### What needs to be done
Write out each line of the entries below that holds the word "better".

---+---

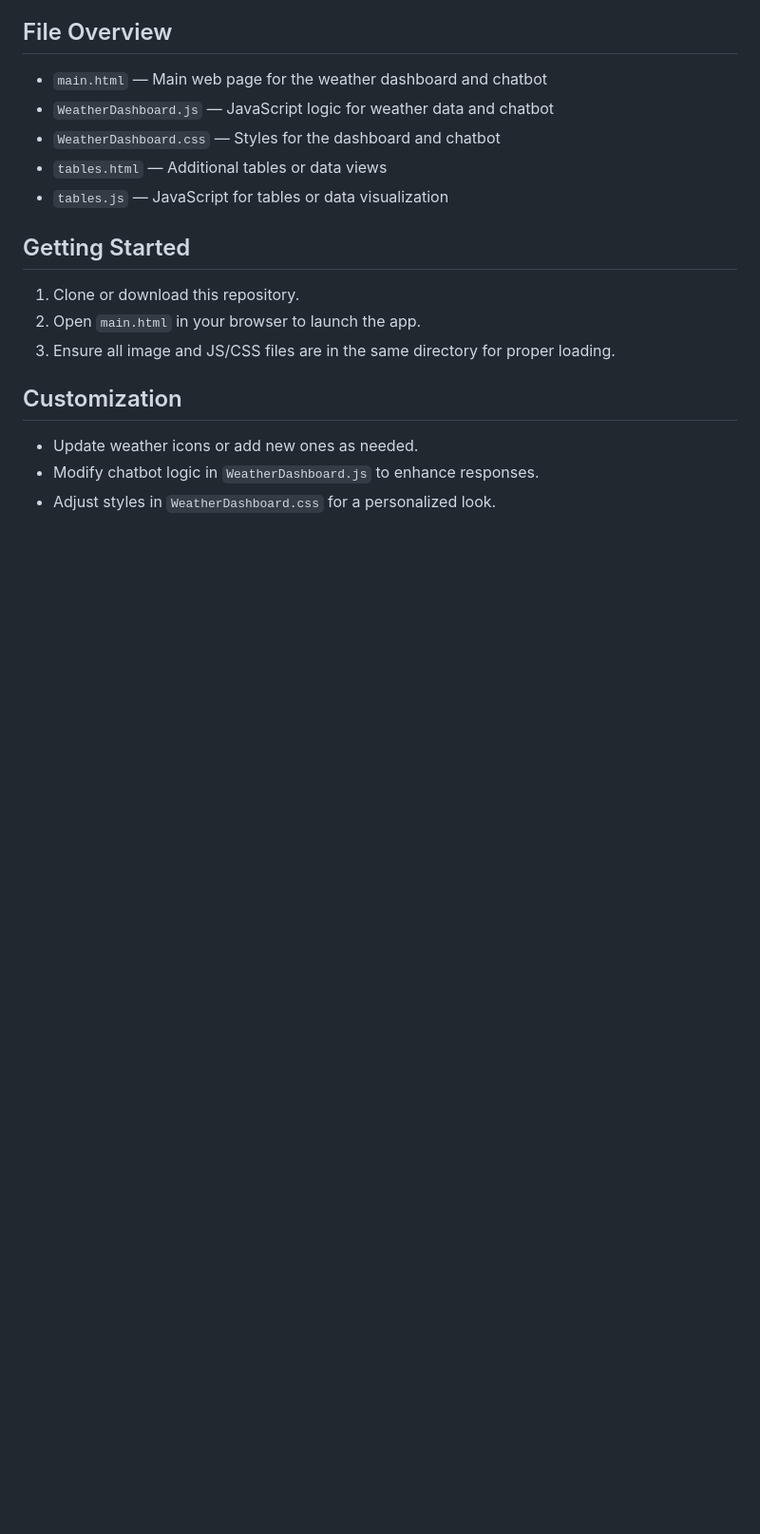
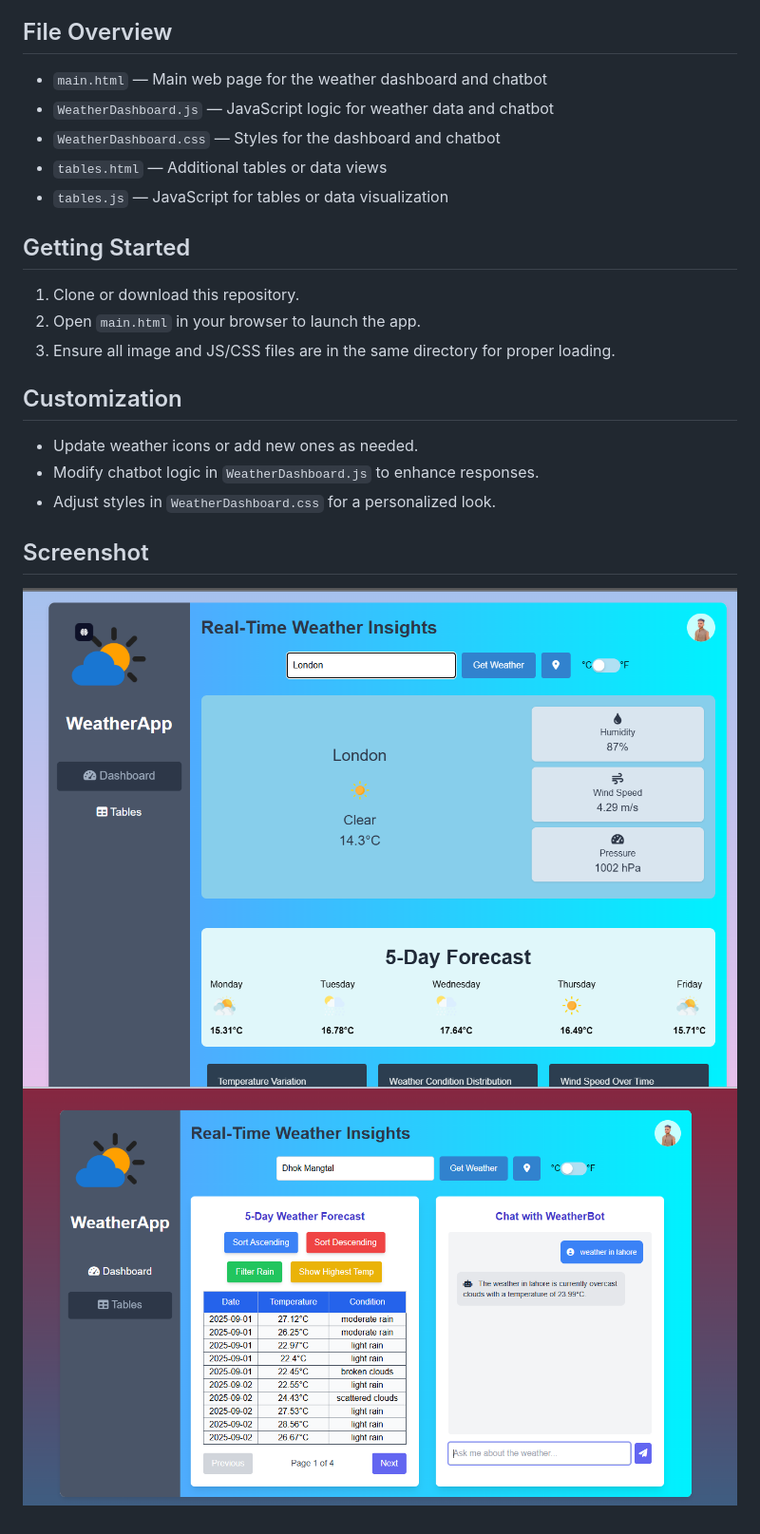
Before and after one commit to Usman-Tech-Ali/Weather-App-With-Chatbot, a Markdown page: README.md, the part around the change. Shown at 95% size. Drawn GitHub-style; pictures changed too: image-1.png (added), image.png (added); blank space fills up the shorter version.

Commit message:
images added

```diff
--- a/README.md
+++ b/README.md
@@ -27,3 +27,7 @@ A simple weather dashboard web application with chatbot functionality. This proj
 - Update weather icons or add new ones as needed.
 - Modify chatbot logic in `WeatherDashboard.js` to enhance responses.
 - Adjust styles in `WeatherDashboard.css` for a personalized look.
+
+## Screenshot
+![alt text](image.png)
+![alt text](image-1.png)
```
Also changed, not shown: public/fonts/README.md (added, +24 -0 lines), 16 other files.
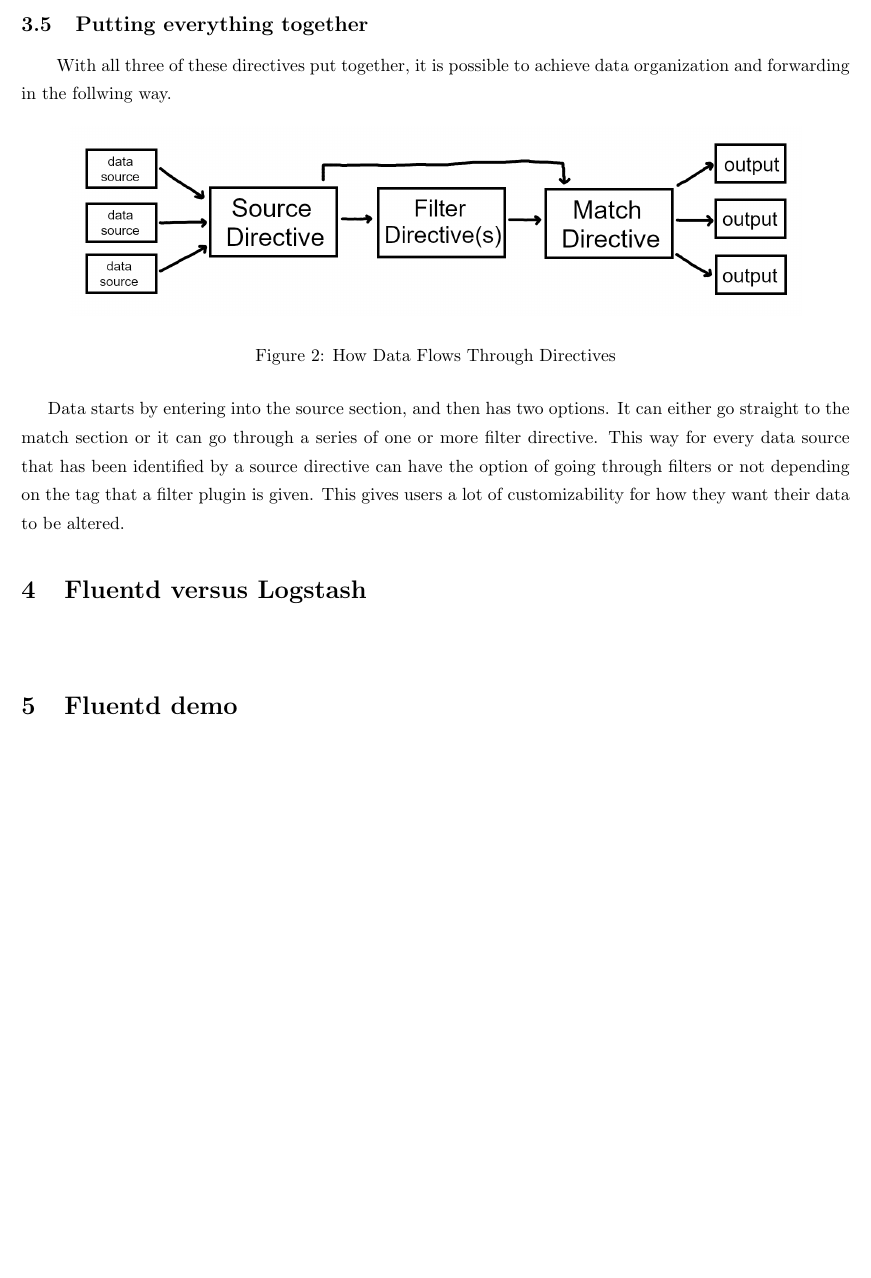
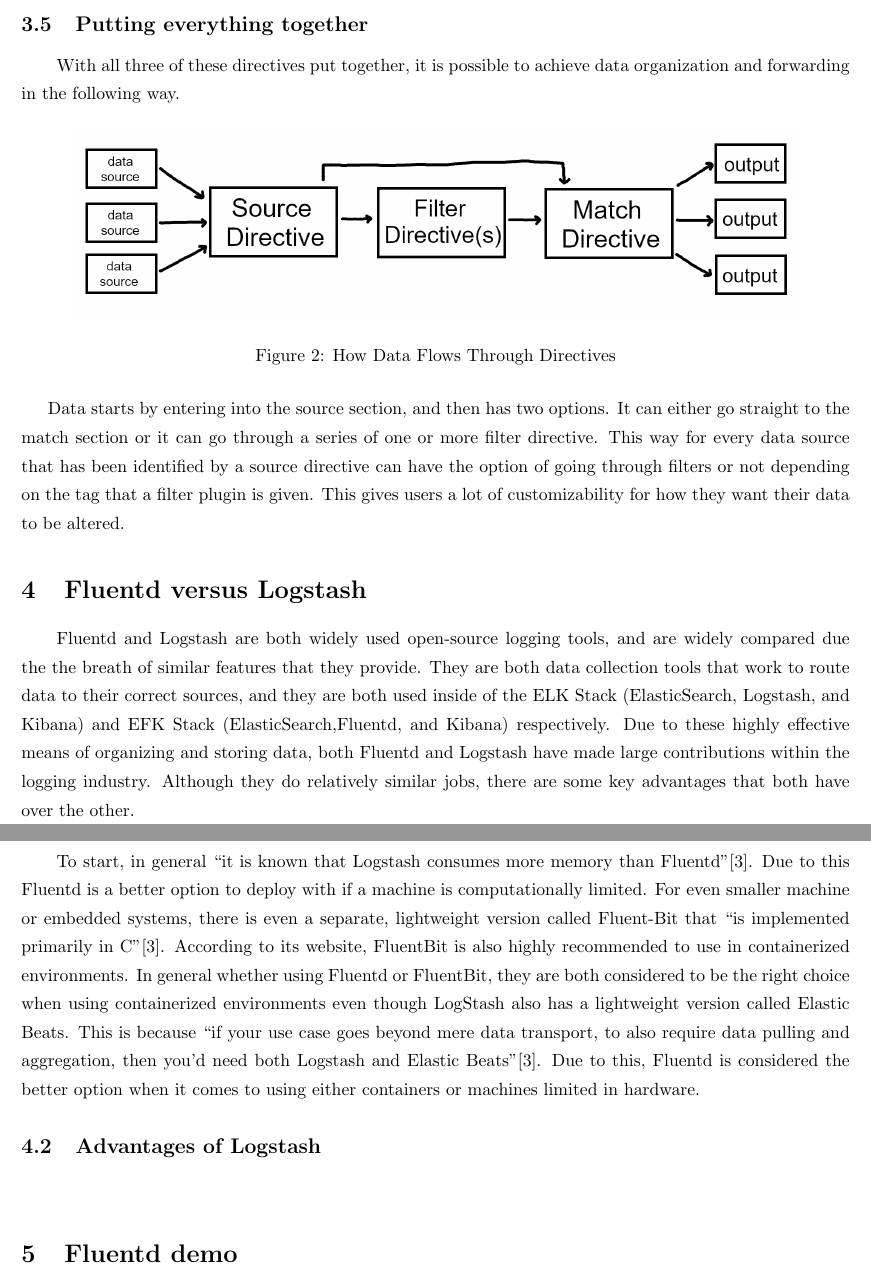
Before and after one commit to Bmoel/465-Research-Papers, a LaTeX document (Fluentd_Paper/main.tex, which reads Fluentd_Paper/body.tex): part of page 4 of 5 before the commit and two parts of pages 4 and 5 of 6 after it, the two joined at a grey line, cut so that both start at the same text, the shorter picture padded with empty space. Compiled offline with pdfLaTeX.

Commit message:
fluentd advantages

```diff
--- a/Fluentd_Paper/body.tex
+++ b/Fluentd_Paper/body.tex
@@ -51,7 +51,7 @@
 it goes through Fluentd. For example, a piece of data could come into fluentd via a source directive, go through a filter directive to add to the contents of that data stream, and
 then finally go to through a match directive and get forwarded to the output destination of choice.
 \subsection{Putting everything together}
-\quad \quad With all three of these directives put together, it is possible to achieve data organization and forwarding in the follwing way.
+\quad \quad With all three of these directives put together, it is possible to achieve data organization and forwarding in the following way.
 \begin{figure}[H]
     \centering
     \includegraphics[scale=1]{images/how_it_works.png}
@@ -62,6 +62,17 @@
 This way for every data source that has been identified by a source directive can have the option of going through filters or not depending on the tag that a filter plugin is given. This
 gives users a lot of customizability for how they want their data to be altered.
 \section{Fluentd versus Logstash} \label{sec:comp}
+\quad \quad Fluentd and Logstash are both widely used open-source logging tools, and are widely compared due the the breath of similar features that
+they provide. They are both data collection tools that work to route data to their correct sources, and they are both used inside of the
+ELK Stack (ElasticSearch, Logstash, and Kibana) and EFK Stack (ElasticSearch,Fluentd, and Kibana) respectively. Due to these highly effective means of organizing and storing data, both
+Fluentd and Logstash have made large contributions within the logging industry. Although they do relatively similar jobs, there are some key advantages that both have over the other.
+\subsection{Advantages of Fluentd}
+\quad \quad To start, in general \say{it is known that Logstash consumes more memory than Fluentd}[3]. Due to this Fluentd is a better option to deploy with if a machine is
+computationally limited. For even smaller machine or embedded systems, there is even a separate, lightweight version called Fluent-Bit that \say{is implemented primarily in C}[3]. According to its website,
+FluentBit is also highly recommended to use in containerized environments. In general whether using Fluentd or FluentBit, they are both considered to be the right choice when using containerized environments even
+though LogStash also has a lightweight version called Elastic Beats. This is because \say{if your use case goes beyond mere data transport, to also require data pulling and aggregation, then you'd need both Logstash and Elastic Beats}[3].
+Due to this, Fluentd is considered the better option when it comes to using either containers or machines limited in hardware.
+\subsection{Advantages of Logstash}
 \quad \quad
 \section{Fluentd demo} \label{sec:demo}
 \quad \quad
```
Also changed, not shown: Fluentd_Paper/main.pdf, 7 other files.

---+---

### Solved exercise
+\quad \quad To start, in general \say{it is known that Logstash consumes more memory than Fluentd}[3]. Due to this Fluentd is a better option to deploy with if a machine is
+Due to this, Fluentd is considered the better option when it comes to using either containers or machines limited in hardware.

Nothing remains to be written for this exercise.